[Edit tracking data]

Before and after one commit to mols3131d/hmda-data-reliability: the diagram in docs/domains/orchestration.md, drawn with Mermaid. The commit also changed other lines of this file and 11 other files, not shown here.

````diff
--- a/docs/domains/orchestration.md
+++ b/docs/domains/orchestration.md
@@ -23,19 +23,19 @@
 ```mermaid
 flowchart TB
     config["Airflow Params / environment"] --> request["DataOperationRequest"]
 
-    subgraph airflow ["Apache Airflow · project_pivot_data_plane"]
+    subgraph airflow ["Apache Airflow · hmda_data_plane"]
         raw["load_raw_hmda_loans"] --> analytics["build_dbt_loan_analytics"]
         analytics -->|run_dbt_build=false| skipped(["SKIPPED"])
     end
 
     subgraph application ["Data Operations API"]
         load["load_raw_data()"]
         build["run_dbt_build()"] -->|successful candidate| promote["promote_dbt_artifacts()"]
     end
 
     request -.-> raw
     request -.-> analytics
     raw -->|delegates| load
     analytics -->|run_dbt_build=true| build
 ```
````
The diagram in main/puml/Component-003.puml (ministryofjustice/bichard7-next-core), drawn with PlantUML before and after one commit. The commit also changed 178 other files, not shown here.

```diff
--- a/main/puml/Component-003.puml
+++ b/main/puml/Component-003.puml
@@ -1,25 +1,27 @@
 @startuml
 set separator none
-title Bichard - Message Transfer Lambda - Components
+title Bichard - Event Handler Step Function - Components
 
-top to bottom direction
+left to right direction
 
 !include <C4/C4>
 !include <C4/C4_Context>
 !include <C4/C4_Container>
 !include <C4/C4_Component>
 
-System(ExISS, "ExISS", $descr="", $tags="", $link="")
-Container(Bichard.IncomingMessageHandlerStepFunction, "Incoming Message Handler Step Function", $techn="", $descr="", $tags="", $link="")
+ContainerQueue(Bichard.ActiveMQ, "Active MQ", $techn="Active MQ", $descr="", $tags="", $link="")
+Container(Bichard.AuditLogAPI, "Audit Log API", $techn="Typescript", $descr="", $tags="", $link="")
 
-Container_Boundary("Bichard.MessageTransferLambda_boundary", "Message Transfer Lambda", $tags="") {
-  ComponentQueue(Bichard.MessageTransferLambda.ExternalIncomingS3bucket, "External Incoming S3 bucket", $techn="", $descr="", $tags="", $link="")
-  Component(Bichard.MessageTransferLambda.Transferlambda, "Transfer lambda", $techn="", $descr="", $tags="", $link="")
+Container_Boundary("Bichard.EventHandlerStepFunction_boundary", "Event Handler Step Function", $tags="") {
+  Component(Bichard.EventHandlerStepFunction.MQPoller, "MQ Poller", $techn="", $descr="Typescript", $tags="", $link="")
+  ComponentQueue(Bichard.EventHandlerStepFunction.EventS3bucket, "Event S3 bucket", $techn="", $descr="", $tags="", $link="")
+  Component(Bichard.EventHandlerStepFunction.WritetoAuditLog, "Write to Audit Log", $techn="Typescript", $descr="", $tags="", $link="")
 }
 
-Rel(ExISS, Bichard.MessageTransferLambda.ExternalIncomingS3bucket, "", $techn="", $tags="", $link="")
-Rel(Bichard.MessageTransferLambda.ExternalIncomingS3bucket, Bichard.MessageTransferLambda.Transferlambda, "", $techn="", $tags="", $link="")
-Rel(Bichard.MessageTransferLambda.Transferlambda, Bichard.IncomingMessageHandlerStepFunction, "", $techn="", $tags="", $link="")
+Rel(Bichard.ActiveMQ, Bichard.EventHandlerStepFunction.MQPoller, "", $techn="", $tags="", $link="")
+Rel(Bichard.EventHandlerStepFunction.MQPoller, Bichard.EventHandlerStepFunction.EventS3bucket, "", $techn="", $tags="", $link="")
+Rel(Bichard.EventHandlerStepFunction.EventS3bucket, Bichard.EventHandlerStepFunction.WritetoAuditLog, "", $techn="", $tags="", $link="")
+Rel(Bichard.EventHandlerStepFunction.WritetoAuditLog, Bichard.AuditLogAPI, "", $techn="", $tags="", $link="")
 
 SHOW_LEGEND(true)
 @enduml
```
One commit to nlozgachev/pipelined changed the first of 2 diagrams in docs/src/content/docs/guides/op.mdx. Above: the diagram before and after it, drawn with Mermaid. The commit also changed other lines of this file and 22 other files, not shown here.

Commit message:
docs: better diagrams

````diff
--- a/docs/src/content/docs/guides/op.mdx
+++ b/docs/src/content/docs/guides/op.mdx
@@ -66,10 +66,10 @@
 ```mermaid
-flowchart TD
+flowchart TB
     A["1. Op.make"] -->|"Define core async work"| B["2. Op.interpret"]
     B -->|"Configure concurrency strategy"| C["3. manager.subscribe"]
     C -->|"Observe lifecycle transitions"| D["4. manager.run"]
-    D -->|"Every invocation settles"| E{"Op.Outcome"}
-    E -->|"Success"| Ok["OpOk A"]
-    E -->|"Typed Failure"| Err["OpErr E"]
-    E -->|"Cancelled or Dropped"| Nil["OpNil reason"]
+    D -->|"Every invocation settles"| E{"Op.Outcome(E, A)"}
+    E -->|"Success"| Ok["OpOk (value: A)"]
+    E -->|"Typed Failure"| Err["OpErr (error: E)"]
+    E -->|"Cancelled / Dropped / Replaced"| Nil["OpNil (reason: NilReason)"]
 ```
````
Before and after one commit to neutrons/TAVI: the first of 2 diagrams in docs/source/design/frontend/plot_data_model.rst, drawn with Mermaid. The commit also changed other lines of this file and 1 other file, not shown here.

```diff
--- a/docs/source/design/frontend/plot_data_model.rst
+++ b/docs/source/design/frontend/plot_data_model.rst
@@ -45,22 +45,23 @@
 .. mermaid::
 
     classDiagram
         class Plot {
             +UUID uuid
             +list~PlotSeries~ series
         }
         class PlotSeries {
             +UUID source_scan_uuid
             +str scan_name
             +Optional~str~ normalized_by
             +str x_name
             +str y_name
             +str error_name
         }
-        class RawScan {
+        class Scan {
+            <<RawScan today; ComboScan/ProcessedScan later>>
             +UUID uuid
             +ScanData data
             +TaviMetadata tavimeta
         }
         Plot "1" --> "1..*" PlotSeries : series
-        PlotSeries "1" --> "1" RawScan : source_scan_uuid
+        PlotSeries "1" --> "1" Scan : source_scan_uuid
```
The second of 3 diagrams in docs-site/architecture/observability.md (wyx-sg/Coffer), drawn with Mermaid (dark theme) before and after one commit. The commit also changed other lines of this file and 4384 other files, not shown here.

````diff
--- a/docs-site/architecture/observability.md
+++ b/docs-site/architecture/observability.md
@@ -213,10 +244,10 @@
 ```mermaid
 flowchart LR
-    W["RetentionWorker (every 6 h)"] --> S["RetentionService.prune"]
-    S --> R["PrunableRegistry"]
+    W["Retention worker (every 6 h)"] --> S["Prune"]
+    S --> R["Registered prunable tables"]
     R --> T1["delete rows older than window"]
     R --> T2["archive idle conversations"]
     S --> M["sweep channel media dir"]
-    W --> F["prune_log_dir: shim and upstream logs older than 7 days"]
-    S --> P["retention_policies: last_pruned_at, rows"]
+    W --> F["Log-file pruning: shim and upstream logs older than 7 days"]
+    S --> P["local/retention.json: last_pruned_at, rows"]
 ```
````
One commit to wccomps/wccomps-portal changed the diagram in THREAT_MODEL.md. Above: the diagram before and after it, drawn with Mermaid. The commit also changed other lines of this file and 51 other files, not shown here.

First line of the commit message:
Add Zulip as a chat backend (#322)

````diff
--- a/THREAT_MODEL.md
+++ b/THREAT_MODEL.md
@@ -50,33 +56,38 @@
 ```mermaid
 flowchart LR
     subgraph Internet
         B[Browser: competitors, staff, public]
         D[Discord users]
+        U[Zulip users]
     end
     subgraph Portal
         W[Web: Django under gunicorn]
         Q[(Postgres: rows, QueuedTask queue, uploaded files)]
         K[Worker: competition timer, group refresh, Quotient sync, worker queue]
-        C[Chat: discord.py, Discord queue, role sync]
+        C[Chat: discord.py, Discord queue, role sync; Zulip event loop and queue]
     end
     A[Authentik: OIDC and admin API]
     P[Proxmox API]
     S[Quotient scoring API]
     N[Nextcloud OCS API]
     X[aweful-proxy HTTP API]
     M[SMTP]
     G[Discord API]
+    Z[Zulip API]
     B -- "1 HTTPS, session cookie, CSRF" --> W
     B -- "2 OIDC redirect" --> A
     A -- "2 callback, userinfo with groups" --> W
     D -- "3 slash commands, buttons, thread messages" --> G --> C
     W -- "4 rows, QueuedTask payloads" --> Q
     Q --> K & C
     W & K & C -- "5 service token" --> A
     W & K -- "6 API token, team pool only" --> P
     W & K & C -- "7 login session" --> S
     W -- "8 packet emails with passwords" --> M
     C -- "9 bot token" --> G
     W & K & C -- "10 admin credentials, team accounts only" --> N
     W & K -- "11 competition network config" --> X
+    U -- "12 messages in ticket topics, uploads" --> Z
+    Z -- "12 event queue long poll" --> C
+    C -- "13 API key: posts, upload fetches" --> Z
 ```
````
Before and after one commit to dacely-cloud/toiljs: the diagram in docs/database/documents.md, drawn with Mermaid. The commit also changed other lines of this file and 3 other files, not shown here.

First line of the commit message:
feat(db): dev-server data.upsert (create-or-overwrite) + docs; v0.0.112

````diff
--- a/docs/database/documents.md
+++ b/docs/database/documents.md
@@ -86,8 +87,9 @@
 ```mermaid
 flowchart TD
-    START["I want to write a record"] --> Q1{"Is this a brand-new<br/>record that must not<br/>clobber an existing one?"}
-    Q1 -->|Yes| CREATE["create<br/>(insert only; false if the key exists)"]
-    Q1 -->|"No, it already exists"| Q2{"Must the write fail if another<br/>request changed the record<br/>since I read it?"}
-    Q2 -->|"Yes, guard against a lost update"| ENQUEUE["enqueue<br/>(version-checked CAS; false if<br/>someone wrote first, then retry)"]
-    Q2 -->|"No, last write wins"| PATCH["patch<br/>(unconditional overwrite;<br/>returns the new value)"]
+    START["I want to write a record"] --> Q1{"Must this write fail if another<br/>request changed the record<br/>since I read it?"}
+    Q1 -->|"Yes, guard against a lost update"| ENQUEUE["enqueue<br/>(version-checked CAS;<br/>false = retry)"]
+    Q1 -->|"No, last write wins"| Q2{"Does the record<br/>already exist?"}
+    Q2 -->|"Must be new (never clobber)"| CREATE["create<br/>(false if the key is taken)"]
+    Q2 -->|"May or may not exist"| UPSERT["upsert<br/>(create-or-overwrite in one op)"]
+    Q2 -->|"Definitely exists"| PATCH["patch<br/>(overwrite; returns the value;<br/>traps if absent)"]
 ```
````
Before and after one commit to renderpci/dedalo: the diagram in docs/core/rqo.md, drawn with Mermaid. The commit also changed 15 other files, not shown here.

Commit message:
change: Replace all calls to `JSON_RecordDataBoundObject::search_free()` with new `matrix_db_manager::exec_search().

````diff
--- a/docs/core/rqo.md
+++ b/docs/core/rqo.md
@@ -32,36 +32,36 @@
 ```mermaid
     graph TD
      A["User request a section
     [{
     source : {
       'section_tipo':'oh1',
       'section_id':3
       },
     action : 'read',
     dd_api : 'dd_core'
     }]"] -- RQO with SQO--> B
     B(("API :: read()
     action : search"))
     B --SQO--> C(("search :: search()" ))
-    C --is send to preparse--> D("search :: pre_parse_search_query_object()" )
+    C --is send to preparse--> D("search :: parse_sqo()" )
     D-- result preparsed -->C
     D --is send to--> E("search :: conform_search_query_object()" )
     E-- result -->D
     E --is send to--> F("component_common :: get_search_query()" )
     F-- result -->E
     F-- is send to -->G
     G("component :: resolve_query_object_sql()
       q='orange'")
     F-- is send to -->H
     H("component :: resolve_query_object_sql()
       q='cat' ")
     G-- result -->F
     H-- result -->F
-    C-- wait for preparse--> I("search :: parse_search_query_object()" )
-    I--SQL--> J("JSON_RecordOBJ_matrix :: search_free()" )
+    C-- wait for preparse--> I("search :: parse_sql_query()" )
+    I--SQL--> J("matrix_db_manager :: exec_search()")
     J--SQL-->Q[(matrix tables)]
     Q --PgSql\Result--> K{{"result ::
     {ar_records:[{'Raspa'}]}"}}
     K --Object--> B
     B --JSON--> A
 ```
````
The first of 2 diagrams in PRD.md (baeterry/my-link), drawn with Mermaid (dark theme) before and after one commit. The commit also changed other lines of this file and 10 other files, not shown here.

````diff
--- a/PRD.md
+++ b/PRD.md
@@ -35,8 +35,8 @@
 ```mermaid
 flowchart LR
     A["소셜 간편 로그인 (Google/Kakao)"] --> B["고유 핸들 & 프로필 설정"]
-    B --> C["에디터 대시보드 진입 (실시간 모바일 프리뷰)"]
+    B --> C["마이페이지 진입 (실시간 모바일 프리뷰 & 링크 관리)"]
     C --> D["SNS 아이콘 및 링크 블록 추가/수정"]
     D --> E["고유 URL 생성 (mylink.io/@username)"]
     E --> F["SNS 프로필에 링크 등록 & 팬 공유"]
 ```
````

▶ **EXERCISE**
From the entries above, return each line with the word "include" in it.

▶ **WRITTEN ANSWER**
 !include <C4/C4>
 !include <C4/C4_Context>
 !include <C4/C4_Container>
 !include <C4/C4_Component>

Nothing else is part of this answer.